Disregard President Obama's rhetorical cotton candy about aspiring to be transformative. He is just another practitioner of reactionary liberalism and champion of a government unchastened by its multiplying failures.
The word "entitlements" was absent from his nearly 7,000-word State of the Union address -- a $183 million speech that meandered for 61 minutes as the nation's debt grew $3 million a minute. He exhorted listeners to "win the future" by remembering the past.
On May 10, 1869, at Promontory Summit, in the Utah Territory, a golden spike was driven to celebrate the joining of the Union Pacific and Central Pacific railroads. In the 1960s, the United States sent men to the moon. Obama said: Today's government should take more control of the nation's resources so it can do innovative things akin to building the transcontinental railroad and exploring space.
The nation heard: You should trust the government whose recent innovations include the ethanol debacle which, four days before the State of the Union, the government expanded. And you should surrender more resources to the government whose recent innovations include the wild proliferation of subprime mortgages.
The day after Obama told the nation that the key to prosperity is creativity defined by this government and propelled by more government spending ("investment"), the Congressional Budget Office said this year's budget gap is widening to $1.5 trillion, making the national debt 70 percent of GDP, up from 40 percent in 2008.
But Michigan's Levin brothers remain faithful to Obamanomics, which holds that prosperity is just around the corner -- if government spends more on innovations it imagines. Sen. Carl Levin and Rep. Sander Levin have a combined 60 years of Capitol Hill tenure, and an innovation. The day of the CBO's dark forecast, the Levins said the government should double the scope of its program to bribe people to buy a kind of car the government likes much more than do buyers of cars.
The government already offers $7,500 tax incentives for people who buy electric cars such as the $32,780 Nissan Leaf and, more to the point, General Motors' $41,000 Chevrolet Volt. As the Washington Post's Peter Whoriskey reports, these prices are "well above" those of "comparably sized cars with gasoline engines that can cost about $20,000."
Obama's goal of getting 1 million such cars on America's roads by 2015 cannot be met unless innovative government rigs the market. Introduced in 2008, the $7,500 bribe was limited to the first 250,000 cars. Under Obama's stimulus, it was expanded to 200,000 per manufacturer. The Levins, uttering liberalism's timeless rallying cry ("More!") want it to cover 500,000 per manufacturer.
The Levins' applied liberalism is regressive because it conscripts all taxpayers into subsidizing a fortunate few: As Whoriskey reports, the subsidy would flow to "early adopters" of a new kind of car, and they "generally tend to be affluent." But this is "all about economic and national security," says Robbie Diamond, president of the Electrification Coalition.
Diamond says electric cars will help prevent America from being "hostage to one fuel source produced in the world's unstable and often-hostile regions." America's two largest sources of imported oil are Canada and Mexico.
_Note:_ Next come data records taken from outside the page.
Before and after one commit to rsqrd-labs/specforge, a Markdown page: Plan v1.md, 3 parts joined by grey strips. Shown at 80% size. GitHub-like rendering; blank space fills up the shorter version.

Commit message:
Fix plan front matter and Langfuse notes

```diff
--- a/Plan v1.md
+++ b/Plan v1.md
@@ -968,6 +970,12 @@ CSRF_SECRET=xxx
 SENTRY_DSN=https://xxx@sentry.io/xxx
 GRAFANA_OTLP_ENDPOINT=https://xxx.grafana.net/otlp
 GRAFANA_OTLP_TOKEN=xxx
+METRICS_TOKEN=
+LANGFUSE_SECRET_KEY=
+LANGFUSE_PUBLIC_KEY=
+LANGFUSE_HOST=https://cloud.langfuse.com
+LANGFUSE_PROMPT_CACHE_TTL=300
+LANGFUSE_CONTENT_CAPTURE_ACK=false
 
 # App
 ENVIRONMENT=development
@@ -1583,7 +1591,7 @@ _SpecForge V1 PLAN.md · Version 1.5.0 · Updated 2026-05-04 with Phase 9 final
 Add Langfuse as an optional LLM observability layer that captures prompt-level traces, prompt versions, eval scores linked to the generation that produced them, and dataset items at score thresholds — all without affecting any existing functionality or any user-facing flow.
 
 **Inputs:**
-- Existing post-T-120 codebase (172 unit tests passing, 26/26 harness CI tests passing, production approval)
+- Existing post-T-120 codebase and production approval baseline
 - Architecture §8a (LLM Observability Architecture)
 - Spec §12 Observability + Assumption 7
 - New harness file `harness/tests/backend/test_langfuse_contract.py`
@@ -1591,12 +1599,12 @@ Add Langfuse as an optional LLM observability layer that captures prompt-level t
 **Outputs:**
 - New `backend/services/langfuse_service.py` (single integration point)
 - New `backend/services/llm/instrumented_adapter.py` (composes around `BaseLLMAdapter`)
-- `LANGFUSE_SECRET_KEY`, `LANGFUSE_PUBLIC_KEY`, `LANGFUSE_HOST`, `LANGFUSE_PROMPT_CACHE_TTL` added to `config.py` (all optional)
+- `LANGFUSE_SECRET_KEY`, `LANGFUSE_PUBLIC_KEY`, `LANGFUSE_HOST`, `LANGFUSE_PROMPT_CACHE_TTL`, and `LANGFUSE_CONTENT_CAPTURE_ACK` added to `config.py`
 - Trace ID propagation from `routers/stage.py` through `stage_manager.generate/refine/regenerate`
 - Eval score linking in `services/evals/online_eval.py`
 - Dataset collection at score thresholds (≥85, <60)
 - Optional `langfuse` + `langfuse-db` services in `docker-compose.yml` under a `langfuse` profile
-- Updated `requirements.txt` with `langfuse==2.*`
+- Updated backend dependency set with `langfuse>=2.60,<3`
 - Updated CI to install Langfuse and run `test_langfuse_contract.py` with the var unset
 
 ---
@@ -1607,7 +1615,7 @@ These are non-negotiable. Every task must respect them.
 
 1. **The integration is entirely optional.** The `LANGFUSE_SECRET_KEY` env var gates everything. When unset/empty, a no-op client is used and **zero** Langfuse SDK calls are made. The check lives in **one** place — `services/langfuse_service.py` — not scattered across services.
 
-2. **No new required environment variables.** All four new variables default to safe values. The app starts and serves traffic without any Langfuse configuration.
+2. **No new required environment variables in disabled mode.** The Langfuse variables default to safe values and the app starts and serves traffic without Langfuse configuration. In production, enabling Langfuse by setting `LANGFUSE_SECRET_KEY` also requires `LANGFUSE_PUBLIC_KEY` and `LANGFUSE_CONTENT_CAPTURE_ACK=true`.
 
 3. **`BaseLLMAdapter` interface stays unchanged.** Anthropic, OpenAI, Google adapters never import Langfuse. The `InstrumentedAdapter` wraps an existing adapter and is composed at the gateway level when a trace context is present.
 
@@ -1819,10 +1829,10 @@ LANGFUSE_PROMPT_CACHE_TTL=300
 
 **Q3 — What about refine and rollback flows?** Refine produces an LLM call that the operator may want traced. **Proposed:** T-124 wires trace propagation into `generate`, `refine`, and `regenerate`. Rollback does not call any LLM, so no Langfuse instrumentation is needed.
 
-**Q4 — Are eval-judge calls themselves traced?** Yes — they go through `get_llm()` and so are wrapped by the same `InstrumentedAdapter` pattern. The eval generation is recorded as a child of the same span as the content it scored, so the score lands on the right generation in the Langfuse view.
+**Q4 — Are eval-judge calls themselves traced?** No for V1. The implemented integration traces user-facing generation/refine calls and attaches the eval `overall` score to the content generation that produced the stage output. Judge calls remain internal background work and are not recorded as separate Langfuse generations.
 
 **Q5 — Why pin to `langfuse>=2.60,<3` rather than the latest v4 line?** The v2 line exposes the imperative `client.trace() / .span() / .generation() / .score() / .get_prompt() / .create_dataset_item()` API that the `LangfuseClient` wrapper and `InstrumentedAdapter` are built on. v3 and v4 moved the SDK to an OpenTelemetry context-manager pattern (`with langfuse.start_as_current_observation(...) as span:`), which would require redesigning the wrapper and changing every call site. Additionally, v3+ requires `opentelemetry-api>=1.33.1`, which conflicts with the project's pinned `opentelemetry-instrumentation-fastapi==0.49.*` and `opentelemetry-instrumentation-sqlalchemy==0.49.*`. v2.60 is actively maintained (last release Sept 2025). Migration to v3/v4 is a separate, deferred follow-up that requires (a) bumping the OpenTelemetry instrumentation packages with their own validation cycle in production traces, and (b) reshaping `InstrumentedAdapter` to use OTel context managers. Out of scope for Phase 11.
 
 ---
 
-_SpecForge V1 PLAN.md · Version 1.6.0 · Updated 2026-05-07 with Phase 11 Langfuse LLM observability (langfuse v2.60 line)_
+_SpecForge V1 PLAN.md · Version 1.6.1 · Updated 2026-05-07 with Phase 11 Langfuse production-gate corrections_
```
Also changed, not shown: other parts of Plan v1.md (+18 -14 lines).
Both Levins oppose tapping the oil reserves in Alaska's Arctic National Wildlife Refuge.
The Levins' innovation could cost $19 billion over 10 years, but if it does, says Sander, "it means that the program worked." So, a program "works" if it pays people enough to get them to do something they otherwise would consider irrational -- to buy something so overpriced it would fail in an unrigged market. If it "works," the cry will be: "More!"